P: n/a
How does the plan look like? Are you having appropriate indexes?

Cheers
Serge
Nov 12 '05 #2

P: n/a
"Serge Rielau" <sr*****@ca.eyebeem.com> wrote in message news:<bo**********@hanover.torolab.ibm.com>...
How does the plan look like? Are you having appropriate indexes?


Anything wrong with the following plan?

Access Plan:
-----------
Total Cost: 43.0093
Query Degree: 1

Rows
RETURN
( 1)
Cost
I/O
|
0.333333
FILTER
( 2)
43.0093
4
+-------------+----------+--+-------------------+
1 1 0 0.04
TBSCAN TBSCAN FILTER FILTER
( 3) ( 4) ( 9) ( 11)
0.000126588 21.4686 0.00228914 21.5346
0 2 0 2
| | | |
1 1 1 1
TABFNC: SYSIBM TEMP TBSCAN NLJOIN
GENROW ( 5) ( 10) ( 12)
21.4011 0.000126588 21.5319
2 0 2
| | /----+---\
1 1 1 1
UPDATE TABFNC: SYSIBM TBSCAN IXSCAN
( 6) GENROW ( 13) ( 14)
21.3662 21.4686 0.0633543
2 2 0
/----+---\ | |
1 62 1 94
FETCH TABLE: A62_181 TEMP INDEX: A62_181
( 7) B ( 5) APK
10.7125 21.4011
1 2
/----+----\
1 62
IXSCAN TABLE: A62_181
( 8) B
0.0568729
0
|
62
INDEX: A62_181
BPK
Nov 12 '05 #3

P: n/a
Looks OK. We are working to make TEMP(5)l go away, but until then the plan
is fine.

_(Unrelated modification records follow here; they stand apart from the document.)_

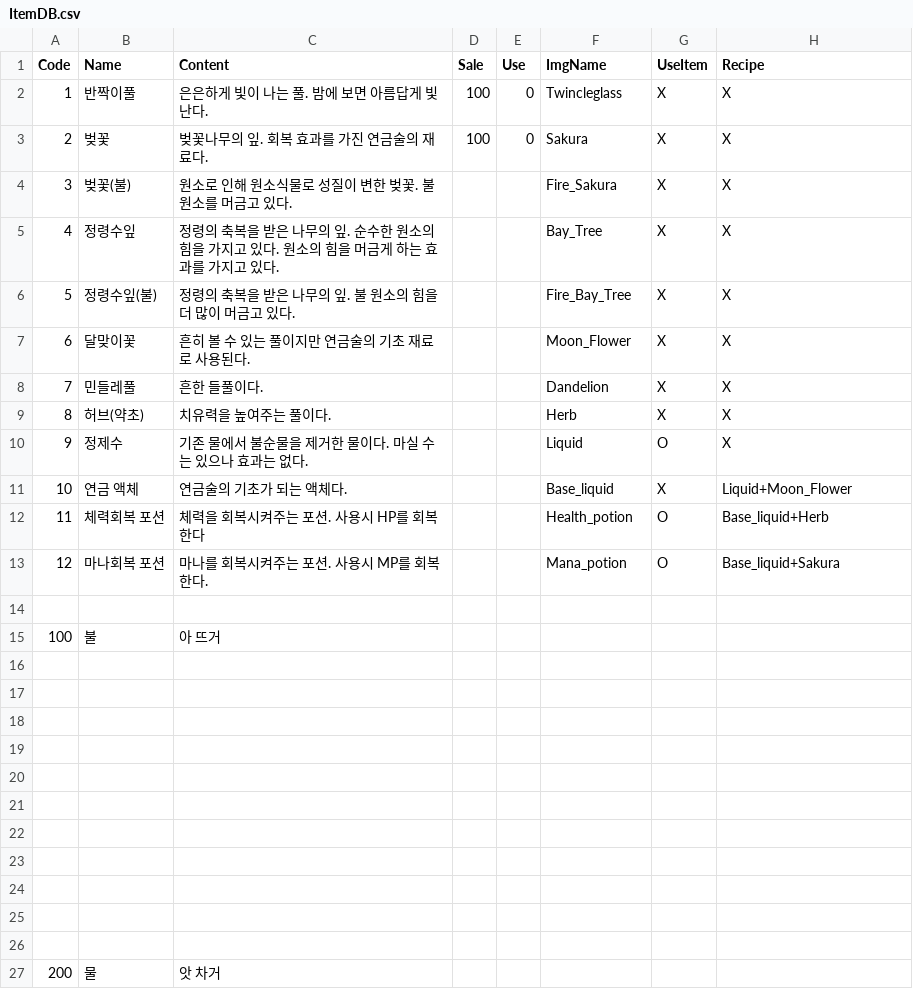
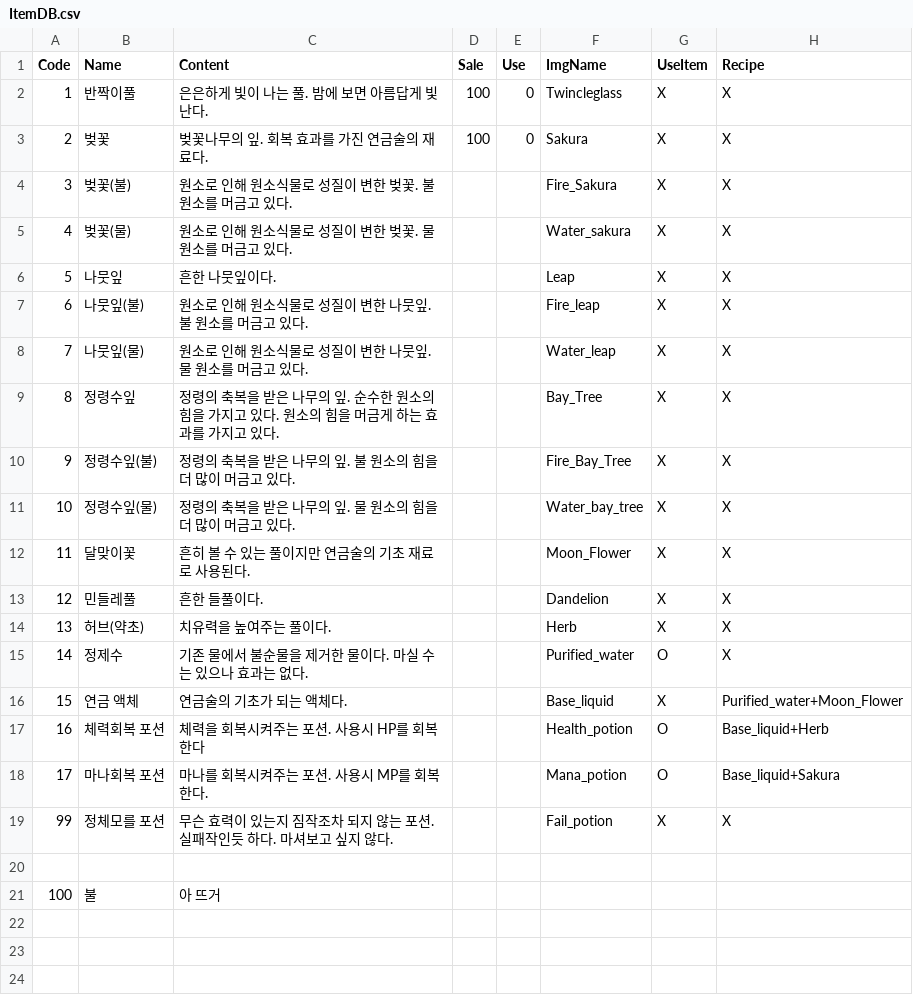
Before and after one commit to bearlee4/Project-LL, a CSV file: Assets/Resources/ItemDB.csv, drawn as a sheet; only a part is shown; the shorter side is filled out with more unchanged rows.

```diff
--- a/Assets/Resources/ItemDB.csv
+++ b/Assets/Resources/ItemDB.csv
@@ -4,11 +4,17 @@
 3,벚꽃(불),원소로 인해 원소식물로 성질이 변한 벚꽃. 불 원소를 머금고 있다.,,,Fire_Sakura,X,X
-4,정령수잎,정령의 축복을 받은 나무의 잎. 순수한 원소의 힘을 가지고 있다. 원소의 힘을 머금게 하는 효과를 가지고 있다.,,,Bay_Tree,X,X
-5,정령수잎(불),정령의 축복을 받은 나무의 잎. 불 원소의 힘을 더 많이 머금고 있다.,,,Fire_Bay_Tree,X,X
-6,달맞이꽃,흔히 볼 수 있는 풀이지만 연금술의 기초 재료로 사용된다.,,,Moon_Flower,X,X
-7,민들레풀,흔한 들풀이다.,,,Dandelion,X,X
-8,허브(약초),치유력을 높여주는 풀이다.,,,Herb,X,X
-9,정제수,기존 물에서 불순물을 제거한 물이다. 마실 수는 있으나 효과는 없다.,,,Liquid,O,X
-10,연금 액체,연금술의 기초가 되는 액체다.,,,Base_liquid,X,Liquid+Moon_Flower
-11,체력회복 포션,체력을 회복시켜주는 포션. 사용시 HP를 회복한다,,,Health_potion,O,Base_liquid+Herb
-12,마나회복 포션,마나를 회복시켜주는 포션. 사용시 MP를 회복한다.,,,Mana_potion,O,Base_liquid+Sakura
+4,벚꽃(물),원소로 인해 원소식물로 성질이 변한 벚꽃. 물 원소를 머금고 있다.,,,Water_sakura,X,X
+5,나뭇잎,흔한 나뭇잎이다.,,,Leap,X,X
+6,나뭇잎(불),원소로 인해 원소식물로 성질이 변한 나뭇잎. 불 원소를 머금고 있다.,,,Fire_leap,X,X
+7,나뭇잎(물),원소로 인해 원소식물로 성질이 변한 나뭇잎. 물 원소를 머금고 있다.,,,Water_leap,X,X
+8,정령수잎,정령의 축복을 받은 나무의 잎. 순수한 원소의 힘을 가지고 있다. 원소의 힘을 머금게 하는 효과를 가지고 있다.,,,Bay_Tree,X,X
+9,정령수잎(불),정령의 축복을 받은 나무의 잎. 불 원소의 힘을 더 많이 머금고 있다.,,,Fire_Bay_Tree,X,X
+10,정령수잎(물),정령의 축복을 받은 나무의 잎. 물 원소의 힘을 더 많이 머금고 있다.,,,Water_bay_tree,X,X
+11,달맞이꽃,흔히 볼 수 있는 풀이지만 연금술의 기초 재료로 사용된다.,,,Moon_Flower,X,X
+12,민들레풀,흔한 들풀이다.,,,Dandelion,X,X
+13,허브(약초),치유력을 높여주는 풀이다.,,,Herb,X,X
+14,정제수,기존 물에서 불순물을 제거한 물이다. 마실 수는 있으나 효과는 없다.,,,Purified_water,O,X
+15,연금 액체,연금술의 기초가 되는 액체다.,,,Base_liquid,X,Purified_water+Moon_Flower
+16,체력회복 포션,체력을 회복시켜주는 포션. 사용시 HP를 회복한다,,,Health_potion,O,Base_liquid+Herb
+17,마나회복 포션,마나를 회복시켜주는 포션. 사용시 MP를 회복한다.,,,Mana_potion,O,Base_liquid+Sakura
+99,정체모를 포션,무슨 효력이 있는지 짐작조차 되지 않는 포션. 실패작인듯 하다. 마셔보고 싶지 않다.,,,Fail_potion,X,X
 ,,,,,,,
```
Also changed, not shown: 25 other files.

Cheers
Serge
Nov 12 '05 #4

P: n/a
"Serge Rielau" <sr*****@ca.eyebeem.com> wrote in message news:<bo**********@hanover.torolab.ibm.com>...
Looks OK. We are working to make TEMP(5)l go away, but until then the plan
is fine.


TEMP! This is the deciding clue, Thank You! My system temporary
tablespace was DMS and I changed it now to SMS to see what would
happen, and: the performance problem has gone away!

But I always thought DMS means high-performance. Why does this not
hold for temporary tablespaces?

Gerald
Nov 12 '05 #5

P: n/a
"Gerald Khin" <g.****@ids-scheer.de> wrote in message
news:4c**************************@posting.google.c om...
"Serge Rielau" <sr*****@ca.eyebeem.com> wrote in message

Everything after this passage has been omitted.